or those of competing merchants. There is considerable gray area
here. Best self-test: Can you prove your facts and figures?
Beware the word "free"
Nothing flags whistleblowers faster than the word free.
In a nutshell, if you offer something for free, make sure all terms,
conditions and limitations are spelled out in the ad.
It is unfair and deceptive to pair a free item with
the purchase of another product if the price or quality of that
product has been manipulated without the consumer's knowledge to
offset the cost of the free item.
Consumer credit claims
Ever noticed all the fine print at the end of those zero-percent-down
car commercials? It's there because whenever you advertise specific
credit terms, federal law requires that you clearly spell out the
details, including the annual percentage rate, down payment and
terms of repayment.
Specifics aside, it's also a good idea to avoid general
statements like "easy credit" unless you really mean it.
If you require a higher down payment, shorter repayment term or
tighter collection policy for higher-risk customers, or don't extend
credit to them at all, your offer doesn't qualify as easy credit.
Do unto others ...
It's generally a bad idea to advertise your goods or services
by knocking your competition. After all, just by mentioning them,
you're giving them some of your valuable ad time.
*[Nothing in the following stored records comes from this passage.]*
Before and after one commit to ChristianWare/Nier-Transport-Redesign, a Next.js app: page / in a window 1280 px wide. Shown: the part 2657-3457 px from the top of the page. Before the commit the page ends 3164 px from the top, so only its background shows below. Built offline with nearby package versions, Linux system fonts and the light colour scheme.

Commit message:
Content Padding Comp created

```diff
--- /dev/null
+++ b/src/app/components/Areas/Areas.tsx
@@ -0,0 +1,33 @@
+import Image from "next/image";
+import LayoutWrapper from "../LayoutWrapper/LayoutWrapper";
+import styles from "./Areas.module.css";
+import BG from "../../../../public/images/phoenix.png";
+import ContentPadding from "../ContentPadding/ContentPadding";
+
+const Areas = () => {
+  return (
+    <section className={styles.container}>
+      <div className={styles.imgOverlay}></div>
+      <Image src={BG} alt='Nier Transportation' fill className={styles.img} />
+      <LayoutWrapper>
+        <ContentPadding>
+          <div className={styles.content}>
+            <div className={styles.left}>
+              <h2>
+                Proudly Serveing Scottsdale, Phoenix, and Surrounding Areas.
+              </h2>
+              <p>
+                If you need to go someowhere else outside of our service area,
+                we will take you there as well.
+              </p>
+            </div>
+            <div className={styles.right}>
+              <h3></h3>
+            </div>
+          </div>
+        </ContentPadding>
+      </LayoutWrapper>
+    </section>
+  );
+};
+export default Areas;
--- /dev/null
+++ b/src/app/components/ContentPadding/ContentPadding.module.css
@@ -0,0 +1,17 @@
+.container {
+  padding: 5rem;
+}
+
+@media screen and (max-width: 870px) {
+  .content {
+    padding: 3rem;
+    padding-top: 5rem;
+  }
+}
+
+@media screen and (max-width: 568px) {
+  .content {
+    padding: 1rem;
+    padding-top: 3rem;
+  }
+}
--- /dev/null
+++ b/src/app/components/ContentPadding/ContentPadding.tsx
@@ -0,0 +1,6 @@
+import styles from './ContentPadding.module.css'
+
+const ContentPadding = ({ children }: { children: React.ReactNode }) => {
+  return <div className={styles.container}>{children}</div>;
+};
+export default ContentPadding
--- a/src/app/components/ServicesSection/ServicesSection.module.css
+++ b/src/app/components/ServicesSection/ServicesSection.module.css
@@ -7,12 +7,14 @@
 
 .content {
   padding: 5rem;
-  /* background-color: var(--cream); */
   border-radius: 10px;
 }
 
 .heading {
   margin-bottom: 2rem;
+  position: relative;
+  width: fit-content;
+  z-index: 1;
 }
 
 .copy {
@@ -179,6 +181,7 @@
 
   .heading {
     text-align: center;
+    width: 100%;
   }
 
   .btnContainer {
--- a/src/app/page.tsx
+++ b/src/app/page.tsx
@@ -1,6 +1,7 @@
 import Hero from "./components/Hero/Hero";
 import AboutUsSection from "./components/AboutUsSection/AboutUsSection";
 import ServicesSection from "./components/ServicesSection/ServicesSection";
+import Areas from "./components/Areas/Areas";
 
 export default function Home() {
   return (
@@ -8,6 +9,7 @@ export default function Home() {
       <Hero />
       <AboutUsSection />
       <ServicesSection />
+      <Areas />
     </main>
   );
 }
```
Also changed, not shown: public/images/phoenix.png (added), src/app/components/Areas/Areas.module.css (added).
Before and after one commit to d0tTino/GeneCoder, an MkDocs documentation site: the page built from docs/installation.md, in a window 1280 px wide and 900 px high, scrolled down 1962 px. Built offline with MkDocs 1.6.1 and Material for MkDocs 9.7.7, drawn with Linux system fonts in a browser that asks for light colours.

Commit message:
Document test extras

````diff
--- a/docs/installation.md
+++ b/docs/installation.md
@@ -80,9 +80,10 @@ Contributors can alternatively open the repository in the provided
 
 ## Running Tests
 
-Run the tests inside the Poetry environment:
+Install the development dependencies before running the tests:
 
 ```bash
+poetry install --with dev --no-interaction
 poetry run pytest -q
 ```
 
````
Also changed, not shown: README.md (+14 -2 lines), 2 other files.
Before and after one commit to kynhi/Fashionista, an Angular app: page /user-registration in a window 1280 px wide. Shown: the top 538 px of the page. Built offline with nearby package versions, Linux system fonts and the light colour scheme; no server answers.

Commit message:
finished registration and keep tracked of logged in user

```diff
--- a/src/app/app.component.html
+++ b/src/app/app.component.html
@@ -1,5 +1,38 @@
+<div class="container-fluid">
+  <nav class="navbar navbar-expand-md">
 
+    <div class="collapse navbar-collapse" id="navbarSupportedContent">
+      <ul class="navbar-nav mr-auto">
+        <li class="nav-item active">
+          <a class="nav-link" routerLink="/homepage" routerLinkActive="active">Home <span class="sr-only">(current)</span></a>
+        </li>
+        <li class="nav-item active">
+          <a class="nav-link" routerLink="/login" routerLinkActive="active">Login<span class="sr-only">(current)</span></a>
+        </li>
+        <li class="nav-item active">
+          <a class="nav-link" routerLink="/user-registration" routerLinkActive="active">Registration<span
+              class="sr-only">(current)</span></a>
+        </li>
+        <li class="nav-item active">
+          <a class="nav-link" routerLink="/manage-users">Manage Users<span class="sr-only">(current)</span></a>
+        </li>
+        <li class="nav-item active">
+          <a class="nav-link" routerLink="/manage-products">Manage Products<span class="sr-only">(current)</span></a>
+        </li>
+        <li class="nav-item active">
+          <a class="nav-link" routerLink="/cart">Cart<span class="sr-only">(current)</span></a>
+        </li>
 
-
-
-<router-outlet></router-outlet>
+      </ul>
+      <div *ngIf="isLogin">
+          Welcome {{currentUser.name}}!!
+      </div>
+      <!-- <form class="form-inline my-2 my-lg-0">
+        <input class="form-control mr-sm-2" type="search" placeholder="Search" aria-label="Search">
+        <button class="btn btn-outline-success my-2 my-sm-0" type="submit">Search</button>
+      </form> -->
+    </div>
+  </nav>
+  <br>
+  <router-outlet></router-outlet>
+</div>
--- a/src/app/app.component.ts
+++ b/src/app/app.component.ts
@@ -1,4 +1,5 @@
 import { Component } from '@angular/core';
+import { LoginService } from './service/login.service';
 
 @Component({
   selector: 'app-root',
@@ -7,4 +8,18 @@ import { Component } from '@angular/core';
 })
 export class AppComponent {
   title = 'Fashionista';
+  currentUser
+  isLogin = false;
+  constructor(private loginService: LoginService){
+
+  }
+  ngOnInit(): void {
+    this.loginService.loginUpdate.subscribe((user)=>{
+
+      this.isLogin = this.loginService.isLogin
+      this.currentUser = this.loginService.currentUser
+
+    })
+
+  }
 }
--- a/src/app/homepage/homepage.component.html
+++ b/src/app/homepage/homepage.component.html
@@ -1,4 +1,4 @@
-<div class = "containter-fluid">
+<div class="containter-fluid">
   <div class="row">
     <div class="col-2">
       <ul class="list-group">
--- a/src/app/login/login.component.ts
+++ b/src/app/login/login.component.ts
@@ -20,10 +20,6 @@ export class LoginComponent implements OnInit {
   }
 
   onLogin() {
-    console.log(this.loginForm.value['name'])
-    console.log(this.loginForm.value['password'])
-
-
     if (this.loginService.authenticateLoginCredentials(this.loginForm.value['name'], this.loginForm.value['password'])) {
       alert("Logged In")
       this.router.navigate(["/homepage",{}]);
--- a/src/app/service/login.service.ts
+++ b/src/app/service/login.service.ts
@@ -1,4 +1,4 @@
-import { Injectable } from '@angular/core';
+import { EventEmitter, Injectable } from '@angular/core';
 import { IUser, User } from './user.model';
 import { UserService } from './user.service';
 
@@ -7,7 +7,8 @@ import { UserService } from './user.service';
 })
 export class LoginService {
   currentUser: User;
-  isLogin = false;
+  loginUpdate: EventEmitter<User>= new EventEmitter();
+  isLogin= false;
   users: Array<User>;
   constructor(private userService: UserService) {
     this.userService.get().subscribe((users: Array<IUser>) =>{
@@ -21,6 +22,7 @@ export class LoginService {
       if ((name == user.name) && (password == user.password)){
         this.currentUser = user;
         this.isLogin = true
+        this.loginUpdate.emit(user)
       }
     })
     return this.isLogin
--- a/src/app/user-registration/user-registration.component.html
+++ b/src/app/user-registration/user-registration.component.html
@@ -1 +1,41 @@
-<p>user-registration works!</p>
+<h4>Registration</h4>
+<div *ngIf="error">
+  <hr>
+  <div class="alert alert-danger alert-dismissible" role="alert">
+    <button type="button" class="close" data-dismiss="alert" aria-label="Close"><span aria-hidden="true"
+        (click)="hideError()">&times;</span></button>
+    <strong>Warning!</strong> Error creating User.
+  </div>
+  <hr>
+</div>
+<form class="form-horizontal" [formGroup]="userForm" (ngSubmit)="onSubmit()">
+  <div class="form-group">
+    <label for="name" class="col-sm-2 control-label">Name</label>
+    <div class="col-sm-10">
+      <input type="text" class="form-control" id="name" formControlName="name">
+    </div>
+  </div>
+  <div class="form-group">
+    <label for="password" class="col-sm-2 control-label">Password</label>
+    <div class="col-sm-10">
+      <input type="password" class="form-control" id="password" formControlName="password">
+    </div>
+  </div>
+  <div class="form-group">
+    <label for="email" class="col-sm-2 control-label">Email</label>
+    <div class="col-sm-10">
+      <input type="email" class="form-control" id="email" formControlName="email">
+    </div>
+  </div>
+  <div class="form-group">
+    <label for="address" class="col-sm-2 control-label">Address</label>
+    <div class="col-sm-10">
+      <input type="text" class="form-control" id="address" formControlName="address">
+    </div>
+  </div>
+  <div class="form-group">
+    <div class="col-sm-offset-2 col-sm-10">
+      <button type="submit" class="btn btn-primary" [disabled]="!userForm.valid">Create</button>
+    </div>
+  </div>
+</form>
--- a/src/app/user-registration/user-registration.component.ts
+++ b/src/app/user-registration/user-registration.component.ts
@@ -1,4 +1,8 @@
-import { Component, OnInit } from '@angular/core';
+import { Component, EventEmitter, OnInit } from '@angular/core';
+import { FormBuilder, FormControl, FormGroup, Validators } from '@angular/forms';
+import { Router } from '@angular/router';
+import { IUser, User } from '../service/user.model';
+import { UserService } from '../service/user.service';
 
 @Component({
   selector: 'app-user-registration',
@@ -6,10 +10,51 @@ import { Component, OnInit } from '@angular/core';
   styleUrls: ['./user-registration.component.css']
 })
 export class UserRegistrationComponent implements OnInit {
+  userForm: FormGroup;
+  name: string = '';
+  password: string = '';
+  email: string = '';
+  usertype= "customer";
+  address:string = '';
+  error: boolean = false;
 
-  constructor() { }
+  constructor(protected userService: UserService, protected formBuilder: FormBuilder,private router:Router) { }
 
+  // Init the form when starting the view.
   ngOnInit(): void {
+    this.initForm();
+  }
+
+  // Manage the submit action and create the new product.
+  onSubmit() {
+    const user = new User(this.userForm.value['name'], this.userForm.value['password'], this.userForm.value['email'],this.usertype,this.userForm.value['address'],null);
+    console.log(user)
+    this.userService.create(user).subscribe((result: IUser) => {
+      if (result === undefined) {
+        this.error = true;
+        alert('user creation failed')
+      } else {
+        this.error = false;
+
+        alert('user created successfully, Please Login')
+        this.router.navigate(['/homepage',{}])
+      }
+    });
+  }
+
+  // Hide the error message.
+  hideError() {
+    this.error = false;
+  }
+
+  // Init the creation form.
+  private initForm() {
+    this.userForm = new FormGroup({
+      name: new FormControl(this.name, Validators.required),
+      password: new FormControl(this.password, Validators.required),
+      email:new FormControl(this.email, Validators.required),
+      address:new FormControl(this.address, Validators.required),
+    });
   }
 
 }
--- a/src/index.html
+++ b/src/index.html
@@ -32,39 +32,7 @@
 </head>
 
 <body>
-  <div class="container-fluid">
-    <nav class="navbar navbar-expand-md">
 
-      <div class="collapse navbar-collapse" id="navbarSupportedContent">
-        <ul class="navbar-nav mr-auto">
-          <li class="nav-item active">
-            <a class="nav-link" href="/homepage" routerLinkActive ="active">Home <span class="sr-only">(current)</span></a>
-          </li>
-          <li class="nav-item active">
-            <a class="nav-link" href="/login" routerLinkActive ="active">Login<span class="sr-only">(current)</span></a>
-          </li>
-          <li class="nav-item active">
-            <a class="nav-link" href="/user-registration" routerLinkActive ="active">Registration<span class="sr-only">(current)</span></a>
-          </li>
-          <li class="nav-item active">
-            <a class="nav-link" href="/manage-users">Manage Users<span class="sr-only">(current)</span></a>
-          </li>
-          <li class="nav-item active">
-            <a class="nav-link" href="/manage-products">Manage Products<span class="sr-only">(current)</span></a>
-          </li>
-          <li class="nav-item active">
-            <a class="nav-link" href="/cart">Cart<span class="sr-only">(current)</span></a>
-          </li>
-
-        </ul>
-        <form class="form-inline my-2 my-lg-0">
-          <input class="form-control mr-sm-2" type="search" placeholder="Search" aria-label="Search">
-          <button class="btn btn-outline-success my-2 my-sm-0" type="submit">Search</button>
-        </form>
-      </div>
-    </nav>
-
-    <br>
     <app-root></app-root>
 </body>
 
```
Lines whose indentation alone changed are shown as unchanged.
But if you must
compare, make certain you can substantiate every point, whether
expressed or implied, about your product and theirs.
The FTC has specific statements for specialized goods
and services, including food, jewelry, furniture, dietary supplements,
eye-care surgery and vocational or distance education offerings.
For a list of FTC guidelines, visit its Advertising
Policy Statements and Guidance Web site.
Jay MacDonald is a contributing
editor based in Florida.
-- Posted: Sept. 4, 2002